If it's 3 p.m. and you're in need of an afternoon pick-me-up. Which of these do you reach for: a cup of coffee or a small root resembling a turnip?
The root, of course—if that root is maca. Maca, the newest superfood from Peru, not only makes us wonder if there are any non-super foods in Peru but also gives us the energy to Google the answer.
Maca, otherwise known as Peruvian ginseng (although it has no relation to ginseng) is a root that can be baked and eaten fresh or (more typically) dried and stored. It comes in red, white, and black varieties and has been used by the natives of Peru for centuries in food and folk medicine to increase energy, lift mood, and to treat maladies from anemia to menopause.
Legend has it, Incan warriors would consume maca before a battle to make them strong. Today, you don't have to roast or dry your own maca root to reap the benefits; it comes in much more convenient forms including powder, liquid and capsules.
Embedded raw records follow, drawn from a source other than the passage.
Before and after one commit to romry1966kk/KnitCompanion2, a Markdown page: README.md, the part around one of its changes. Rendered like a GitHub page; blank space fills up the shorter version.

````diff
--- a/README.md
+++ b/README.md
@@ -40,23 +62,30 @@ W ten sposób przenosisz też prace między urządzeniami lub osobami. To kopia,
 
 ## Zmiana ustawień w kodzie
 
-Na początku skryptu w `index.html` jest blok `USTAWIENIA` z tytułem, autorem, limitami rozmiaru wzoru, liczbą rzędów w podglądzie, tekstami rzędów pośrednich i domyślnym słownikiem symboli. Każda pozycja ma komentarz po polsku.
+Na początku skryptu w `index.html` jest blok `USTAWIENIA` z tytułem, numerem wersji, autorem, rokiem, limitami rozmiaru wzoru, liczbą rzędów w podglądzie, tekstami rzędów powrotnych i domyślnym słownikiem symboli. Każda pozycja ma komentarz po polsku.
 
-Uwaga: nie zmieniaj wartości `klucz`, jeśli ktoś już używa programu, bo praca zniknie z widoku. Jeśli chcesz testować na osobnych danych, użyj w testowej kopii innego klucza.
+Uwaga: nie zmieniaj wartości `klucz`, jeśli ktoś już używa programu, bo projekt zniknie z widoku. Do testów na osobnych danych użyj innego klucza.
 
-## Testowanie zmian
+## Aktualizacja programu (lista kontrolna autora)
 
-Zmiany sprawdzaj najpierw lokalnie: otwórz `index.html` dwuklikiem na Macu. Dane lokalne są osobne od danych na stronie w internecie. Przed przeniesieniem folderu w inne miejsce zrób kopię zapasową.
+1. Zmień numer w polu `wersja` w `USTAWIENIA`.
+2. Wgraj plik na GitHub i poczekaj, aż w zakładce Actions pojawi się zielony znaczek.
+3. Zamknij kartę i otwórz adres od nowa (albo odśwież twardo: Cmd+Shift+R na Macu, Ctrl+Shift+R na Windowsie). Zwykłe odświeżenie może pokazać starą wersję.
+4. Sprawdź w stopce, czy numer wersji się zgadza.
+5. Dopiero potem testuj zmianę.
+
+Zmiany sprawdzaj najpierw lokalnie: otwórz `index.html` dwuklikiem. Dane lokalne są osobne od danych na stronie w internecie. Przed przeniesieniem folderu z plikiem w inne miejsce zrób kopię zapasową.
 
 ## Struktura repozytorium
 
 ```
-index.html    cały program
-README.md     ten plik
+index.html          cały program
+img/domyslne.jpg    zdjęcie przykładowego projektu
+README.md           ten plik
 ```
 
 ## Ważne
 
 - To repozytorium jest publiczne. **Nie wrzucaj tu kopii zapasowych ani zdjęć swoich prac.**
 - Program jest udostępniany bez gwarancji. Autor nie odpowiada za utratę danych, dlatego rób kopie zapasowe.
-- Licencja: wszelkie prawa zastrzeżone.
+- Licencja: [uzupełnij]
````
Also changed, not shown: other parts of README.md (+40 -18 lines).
Maca powder has a sweet, nutty smell and a malty, butterscotch-vanilla flavor that has been described as “toasty” and “earthy.”
Adding a spoonful of maca to smoothies, juice, hot cocoa or coffee will pump up the flavor. The powder can also be used in desserts, puddings, and soups, or as a flour in baking: try it in cookies, cakes or bread.
With an illustrious family tree that includes superfood relatives like broccoli, mustard and Brussels sprouts, this ancient root has some pretty big shoes to fill. It has a reputation for treating anemia, chronic fatigue, boosting memory, enhancing fertility, energy, stamina, and athletic performance. The wide ranging effects of maca are thought to come from its plant sterols, glucosinolates and macamides and its influence on the endocrine system. While there is no conclusive studies pointing to its effectiveness, there is plenty of anecdotal evidence and some small scientific studies which indicate a positive impact on health. Here are the top five benefits attributed to maca:
1. Increased energy
Maca provides an energy boost to get you through the day as well as extra oomph at the gym. As a sports supplement maca may improve strength and endurance—those who consumed the root before working out performed better in exercise tests.
2. Fewer free radicals
The maca root contains glucosinolates which scavenge free radicals, protect cells from oxidative stress, and stop cancer from gaining a foothold by inactivating carcinogens.
3. Lower stress
While it won’t actually lower your stress levels, maca may help prevent stress from doing too much harm. The root is thought to be an “adaptogen”, a medicinal plant which generally protects the body and mind against the damaging effects of stress.
4. Decreased symptoms of menopause
Maca’s plant sterols may help maintain a hormonal balance which lowers anxiety, depression, and sexual dysfunction associated with menopause.
5. Increased desire
It's not just women who benefit from the hormone balancing effects of maca. It has widely been consumed by men to increase sexual desire.
Maca is generally thought to be safe for healthy people and is generally well tolerated up to 3 grams per day.
Photo credit: Paul Delmont